But others -- Europeans, Arabs and some U.S. officials -- said the rhetoric is not backed up by money or new ideas. Some administration officials said they feared that $200 million now dedicated by the administration to nascent and low-key efforts to promote reform will be diverted to high-profile talkathons that shift the focus away from substance and toward process.
In a report Monday on the G-8 plan titled "Imperiled at Birth," the International Crisis Group (ICG) said, "There are few indications [the administration] is prepared to put established relations with authoritarian but cooperative Middle Eastern states at risk and pin its future on civil society and political opposition movements."
The report added that "reformers throughout the region are hard pressed to say kinder things about the U.S. initiative than that the message -- the need for more democracy -- should not be disregarded because the messenger, especially in the post-Iraq war world, is suspect."
Europeans and Arabs said they believe the administration has scaled back the initiative in its struggle to win approval.
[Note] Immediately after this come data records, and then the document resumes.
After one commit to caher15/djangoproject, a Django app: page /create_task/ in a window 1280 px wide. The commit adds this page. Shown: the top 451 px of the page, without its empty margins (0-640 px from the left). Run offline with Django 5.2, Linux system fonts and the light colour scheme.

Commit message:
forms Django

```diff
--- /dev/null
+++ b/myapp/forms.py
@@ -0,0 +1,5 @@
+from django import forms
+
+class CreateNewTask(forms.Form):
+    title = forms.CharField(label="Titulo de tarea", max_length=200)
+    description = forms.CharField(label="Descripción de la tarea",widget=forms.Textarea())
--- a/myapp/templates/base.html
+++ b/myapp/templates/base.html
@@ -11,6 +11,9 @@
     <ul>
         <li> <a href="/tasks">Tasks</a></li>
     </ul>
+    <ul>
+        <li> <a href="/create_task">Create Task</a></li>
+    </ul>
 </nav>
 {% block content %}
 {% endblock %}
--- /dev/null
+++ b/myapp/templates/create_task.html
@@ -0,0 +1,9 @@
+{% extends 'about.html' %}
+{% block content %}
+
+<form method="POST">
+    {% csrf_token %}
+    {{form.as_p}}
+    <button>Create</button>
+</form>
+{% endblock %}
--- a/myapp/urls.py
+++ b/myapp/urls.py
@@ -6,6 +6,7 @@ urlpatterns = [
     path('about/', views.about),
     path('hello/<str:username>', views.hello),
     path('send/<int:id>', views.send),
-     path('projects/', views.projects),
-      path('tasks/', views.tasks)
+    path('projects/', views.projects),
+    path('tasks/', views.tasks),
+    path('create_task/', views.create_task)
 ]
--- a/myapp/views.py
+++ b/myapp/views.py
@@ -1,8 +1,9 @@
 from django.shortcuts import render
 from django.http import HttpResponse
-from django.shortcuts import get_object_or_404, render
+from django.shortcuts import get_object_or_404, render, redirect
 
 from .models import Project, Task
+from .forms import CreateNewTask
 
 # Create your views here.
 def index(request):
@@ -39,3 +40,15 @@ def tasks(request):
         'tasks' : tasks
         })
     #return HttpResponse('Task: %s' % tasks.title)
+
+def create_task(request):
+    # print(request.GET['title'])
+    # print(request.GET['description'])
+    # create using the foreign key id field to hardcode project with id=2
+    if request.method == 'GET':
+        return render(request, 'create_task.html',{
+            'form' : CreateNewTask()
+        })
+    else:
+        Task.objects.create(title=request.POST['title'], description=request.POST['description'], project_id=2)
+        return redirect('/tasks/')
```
The ICG report said the G-8 document is a "considerable climb down from the lofty ambitions proclaimed in the President's November 2003 speech, and a drastic narrowing even of the initial goals suggested" in earlier drafts.
"That is absolutely false," a senior White House official said. "I can't see how anyone could say there is a scaling back."
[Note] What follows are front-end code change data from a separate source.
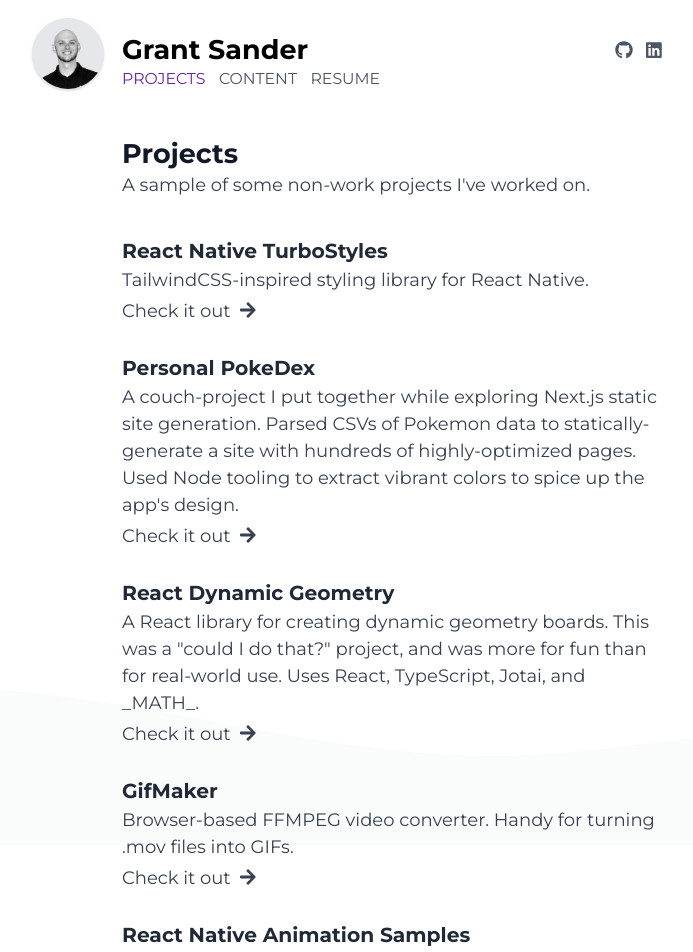
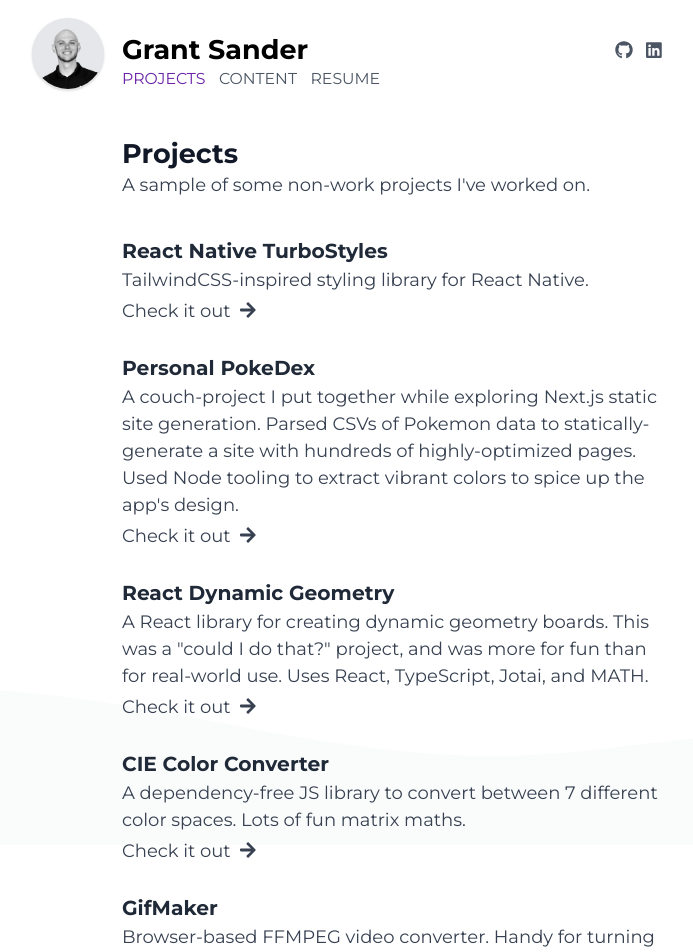
Before and after one commit to gksander/gksander-site-next, a Next.js app: page /projects in a window 1280 px wide. Shown: the top 952 px of the page, without its empty margins (248-941 px from the left). Built offline with nearby package versions, Linux system fonts and the light colour scheme; a web font is replaced by a local one.

Commit message:
Add CIE project

```diff
--- a/pages/projects.tsx
+++ b/pages/projects.tsx
@@ -93,10 +93,18 @@
   },
   {
     title: "React Dynamic Geometry",
-    description: `A React library for creating dynamic geometry boards. This was a "could I do that?" project, and was more for fun than for real-world use. Uses React, TypeScript, Jotai, and _MATH_.`,
+    description: `A React library for creating dynamic geometry boards. This was a "could I do that?" project, and was more for fun than for real-world use. Uses React, TypeScript, Jotai, and MATH.`,
     link: {
       href: "https://github.com/gksander/react-dynamic-geometry",
       title: "View the source with some examples",
+    },
+  },
+  {
+    title: "CIE Color Converter",
+    description: `A dependency-free JS library to convert between 7 different color spaces. Lots of fun matrix maths.`,
+    link: {
+      href: "https://github.com/gksander/CIE-ColorConverter",
+      title: "View the source",
     },
   },
   {
```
As for the made-in-America imprint, White House officials said the G-8 endorsement will help erase that. They also said the skepticism toward the plan is more the result of built-in prejudices than of any administration failings.
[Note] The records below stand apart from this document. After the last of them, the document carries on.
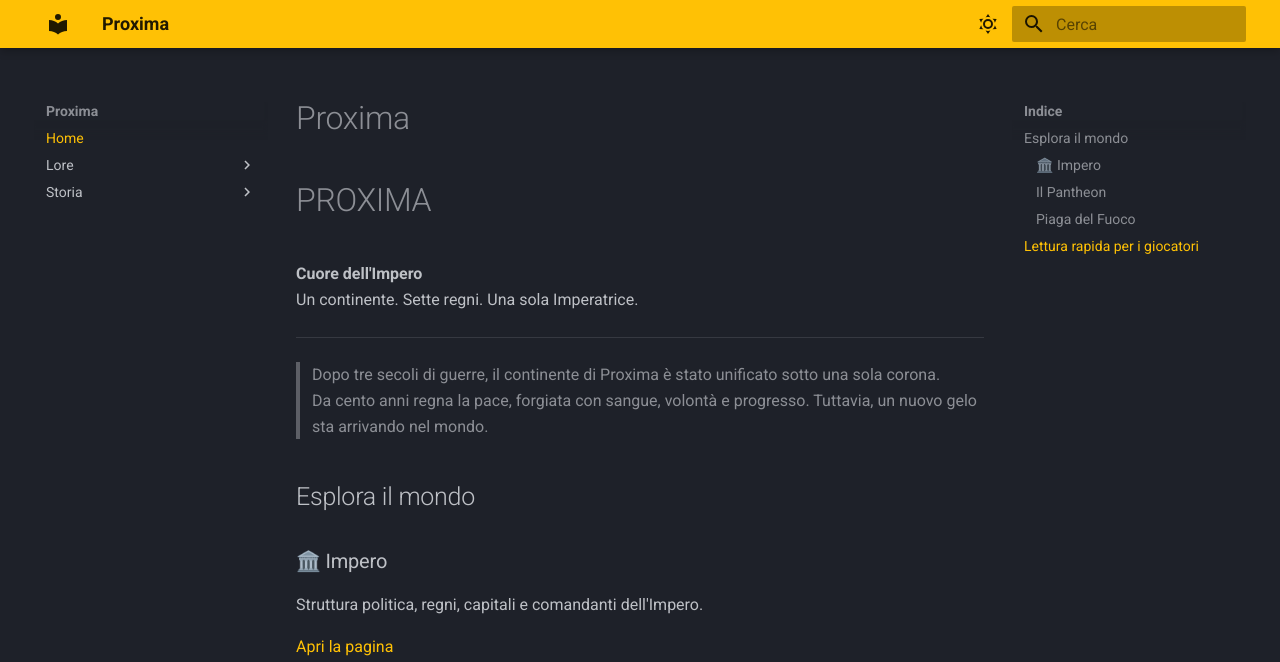
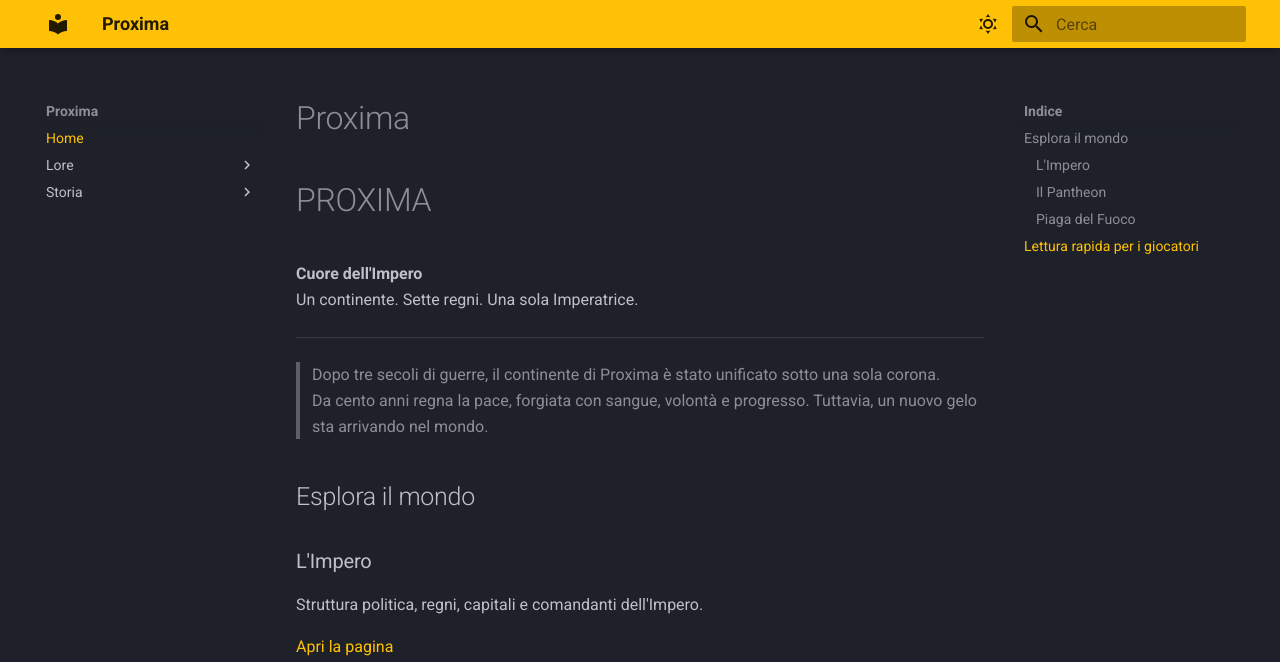
Before and after one commit to Akeera98/CampagnaAvventurieri2, an MkDocs documentation site: the page built from docs/index.md, in a window 1280 px wide and 1217 px high. Shown: the top 662 px of the window. Built offline with MkDocs 1.6.1 and Material for MkDocs 9.7.7, drawn with Linux system fonts in a browser that asks for light colours.

```diff
--- a/docs/index.md
+++ b/docs/index.md
@@ -21,7 +21,7 @@
 <div class="cards" markdown>
 
 <div class="card" markdown>
-### 🏛️ Impero
+### L'Impero
 
 Struttura politica, regni, capitali e comandanti dell'Impero.
 
```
"You are getting spin from the Europeans and the Arabs," a White House official said Monday. "There is substantial resistance to the notion of the democratization of the Arab world. It comes partly from Arab rulers who don't want to democratize, and partly from Europeans who don't think that Middle Easterners and Arabs are really ready for democracy. It's an incredibly condescending viewpoint."
European officials said the Americans were the ones who adopted a condescending attitude, appearing to lecture toward Arabs and not appreciating Europe's long-running efforts to promote reform and modernization in the Middle East.
In an effort to demonstrate engagement with Arabs on the issues, Bush invited the leaders of a number of Islamic countries to attend a lunch Wednesday with G-8 leaders, at their own expense. But leaders of some key nations, including Saudi Arabia, Egypt and Morocco, turned down the invitation, and Qatar was purposely snubbed because of administration anger at al-Jazeera's coverage of the Iraq war. Rice cited scheduling issues as the reason Morocco and Egypt -- one of the effort's harshest critics -- will not appear.
"We will continue to have good discussions with the Saudis and with the Egyptians, as well as other countries in the Middle East," she said.
White House officials point to a succession of statements from the region, such as a declaration by the Arab League on reform and modernization last month, as evidence that there is ongoing interest in democracy -- and that the administration's push has prompted a response. The draft statement for the G-8 quotes liberally from these statements, which also included a conference held in March at the Alexandria Library in Egypt.
White House officials also say questions about the lack of money in the program are misguided. "This is a generational challenge," an official said. "No one believes that the promotion of democracy, the support for reformers in the region, is going to change the face of the region from now to January, or to a year from January. It is literally like the fight against communism."
Wright reported from Washington.
© 2004 The Washington Post Company